** Opening Data provided block **
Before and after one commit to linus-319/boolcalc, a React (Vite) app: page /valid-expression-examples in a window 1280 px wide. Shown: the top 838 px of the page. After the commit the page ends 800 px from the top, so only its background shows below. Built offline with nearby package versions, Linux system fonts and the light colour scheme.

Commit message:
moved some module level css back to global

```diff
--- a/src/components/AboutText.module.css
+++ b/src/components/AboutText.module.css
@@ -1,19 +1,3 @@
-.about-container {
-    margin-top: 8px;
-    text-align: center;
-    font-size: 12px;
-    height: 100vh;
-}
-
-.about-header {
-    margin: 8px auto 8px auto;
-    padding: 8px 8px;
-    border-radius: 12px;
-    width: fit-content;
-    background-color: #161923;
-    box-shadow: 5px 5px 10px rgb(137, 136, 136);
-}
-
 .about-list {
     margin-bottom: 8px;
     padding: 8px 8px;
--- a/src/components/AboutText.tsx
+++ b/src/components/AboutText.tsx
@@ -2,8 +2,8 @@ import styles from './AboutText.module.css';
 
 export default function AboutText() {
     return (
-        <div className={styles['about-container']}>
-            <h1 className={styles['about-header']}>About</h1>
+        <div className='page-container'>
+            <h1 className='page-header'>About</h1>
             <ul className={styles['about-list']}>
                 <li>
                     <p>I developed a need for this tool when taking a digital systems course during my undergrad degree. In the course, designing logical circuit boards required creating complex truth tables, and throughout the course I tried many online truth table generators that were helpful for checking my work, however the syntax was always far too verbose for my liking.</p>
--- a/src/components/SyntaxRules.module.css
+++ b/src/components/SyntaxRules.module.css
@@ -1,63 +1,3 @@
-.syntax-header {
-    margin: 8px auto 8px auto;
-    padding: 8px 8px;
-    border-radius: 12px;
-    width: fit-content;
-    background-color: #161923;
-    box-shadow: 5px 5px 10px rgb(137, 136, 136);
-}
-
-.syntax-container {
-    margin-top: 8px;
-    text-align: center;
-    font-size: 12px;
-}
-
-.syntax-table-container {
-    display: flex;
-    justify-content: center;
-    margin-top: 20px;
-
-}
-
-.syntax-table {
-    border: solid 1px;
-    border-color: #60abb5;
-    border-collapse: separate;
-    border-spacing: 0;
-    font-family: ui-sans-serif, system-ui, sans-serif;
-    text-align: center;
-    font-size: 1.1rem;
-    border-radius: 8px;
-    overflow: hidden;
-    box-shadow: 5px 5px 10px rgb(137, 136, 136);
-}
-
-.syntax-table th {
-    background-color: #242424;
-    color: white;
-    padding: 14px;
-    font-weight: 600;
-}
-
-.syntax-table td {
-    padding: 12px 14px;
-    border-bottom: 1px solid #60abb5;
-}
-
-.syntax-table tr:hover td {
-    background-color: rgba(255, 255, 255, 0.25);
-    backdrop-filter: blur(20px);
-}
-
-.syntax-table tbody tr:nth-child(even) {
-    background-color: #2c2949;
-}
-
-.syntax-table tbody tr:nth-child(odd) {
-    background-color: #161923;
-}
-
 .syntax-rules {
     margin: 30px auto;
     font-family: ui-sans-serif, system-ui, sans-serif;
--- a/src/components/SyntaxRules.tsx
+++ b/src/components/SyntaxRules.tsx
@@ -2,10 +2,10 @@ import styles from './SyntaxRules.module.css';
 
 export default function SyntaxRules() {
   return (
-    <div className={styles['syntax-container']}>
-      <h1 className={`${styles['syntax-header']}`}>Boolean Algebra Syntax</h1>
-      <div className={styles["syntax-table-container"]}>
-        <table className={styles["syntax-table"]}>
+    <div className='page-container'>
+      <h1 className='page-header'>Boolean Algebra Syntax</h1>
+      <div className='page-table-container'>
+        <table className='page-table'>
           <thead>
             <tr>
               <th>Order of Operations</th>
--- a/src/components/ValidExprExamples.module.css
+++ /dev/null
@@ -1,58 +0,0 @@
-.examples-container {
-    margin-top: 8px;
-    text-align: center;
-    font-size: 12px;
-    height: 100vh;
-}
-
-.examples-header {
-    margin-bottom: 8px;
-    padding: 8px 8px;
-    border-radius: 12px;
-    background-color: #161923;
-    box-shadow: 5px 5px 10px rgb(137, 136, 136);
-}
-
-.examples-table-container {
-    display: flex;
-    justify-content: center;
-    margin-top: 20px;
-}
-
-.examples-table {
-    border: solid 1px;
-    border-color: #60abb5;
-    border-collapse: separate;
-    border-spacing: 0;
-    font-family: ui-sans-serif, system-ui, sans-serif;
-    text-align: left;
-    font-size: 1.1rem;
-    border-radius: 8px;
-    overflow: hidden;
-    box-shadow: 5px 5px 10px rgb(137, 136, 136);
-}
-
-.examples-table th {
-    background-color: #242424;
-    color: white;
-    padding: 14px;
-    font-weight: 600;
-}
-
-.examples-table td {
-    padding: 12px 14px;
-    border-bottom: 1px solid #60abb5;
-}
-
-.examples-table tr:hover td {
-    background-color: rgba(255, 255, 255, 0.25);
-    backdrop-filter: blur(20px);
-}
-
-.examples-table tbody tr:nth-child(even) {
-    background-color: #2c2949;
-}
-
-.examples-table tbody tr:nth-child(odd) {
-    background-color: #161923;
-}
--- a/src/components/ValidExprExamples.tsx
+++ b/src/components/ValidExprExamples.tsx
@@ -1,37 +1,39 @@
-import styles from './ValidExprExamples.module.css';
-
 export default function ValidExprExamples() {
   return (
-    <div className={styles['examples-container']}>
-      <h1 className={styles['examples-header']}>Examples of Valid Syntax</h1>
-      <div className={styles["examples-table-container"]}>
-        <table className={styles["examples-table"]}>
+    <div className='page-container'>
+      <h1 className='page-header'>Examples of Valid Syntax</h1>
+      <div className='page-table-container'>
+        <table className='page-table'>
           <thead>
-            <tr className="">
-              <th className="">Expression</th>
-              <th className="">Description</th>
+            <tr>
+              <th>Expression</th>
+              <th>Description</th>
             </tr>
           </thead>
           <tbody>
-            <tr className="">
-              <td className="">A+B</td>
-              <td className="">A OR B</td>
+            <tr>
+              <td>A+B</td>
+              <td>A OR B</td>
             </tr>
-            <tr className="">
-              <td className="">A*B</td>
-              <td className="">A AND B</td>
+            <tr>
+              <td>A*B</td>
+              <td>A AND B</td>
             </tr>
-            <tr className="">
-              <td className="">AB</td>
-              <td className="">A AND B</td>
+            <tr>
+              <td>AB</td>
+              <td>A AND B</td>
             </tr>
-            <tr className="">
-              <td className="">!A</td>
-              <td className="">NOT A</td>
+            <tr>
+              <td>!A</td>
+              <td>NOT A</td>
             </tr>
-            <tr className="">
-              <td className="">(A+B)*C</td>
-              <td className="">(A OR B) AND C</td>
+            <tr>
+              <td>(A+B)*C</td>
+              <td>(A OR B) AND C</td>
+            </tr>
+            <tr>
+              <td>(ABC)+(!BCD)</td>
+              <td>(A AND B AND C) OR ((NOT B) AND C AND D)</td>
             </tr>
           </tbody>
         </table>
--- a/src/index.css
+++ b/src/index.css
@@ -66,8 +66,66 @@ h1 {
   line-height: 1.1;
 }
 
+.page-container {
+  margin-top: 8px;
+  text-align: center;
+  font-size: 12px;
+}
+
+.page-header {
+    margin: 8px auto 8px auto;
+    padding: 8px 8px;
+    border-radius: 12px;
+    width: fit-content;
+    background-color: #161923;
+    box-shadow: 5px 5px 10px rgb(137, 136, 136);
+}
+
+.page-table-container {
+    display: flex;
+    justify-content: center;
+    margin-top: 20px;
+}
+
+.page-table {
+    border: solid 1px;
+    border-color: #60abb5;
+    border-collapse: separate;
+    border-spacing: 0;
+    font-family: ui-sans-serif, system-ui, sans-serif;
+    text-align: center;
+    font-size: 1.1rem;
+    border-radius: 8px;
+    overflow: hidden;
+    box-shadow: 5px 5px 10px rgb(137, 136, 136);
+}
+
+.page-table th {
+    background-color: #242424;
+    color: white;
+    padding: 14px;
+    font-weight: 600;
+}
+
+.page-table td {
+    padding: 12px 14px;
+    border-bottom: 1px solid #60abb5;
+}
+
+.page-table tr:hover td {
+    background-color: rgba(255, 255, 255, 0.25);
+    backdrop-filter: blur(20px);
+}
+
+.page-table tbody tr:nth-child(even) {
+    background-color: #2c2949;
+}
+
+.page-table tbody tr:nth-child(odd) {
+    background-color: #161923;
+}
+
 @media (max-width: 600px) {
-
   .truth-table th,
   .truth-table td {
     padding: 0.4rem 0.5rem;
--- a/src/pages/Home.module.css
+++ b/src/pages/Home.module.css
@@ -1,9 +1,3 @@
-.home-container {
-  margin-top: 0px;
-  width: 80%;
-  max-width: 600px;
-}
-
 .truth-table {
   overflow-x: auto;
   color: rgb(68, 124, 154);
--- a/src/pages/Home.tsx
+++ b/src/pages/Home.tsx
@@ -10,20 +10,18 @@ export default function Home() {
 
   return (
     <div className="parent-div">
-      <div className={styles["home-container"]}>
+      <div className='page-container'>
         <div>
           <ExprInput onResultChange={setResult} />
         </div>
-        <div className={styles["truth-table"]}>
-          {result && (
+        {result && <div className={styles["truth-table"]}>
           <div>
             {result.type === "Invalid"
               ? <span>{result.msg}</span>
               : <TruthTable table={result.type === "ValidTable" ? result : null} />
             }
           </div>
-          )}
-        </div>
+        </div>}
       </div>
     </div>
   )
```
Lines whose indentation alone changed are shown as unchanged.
** Closing Data provided block **
• [What to do]: Copy out each line of the listing that holds the word "tbody".

• [Answer section]:
-.syntax-table tbody tr:nth-child(even) {
-.syntax-table tbody tr:nth-child(odd) {
-.examples-table tbody tr:nth-child(even) {
-.examples-table tbody tr:nth-child(odd) {
           <tbody>
           </tbody>
+.page-table tbody tr:nth-child(even) {
+.page-table tbody tr:nth-child(odd) {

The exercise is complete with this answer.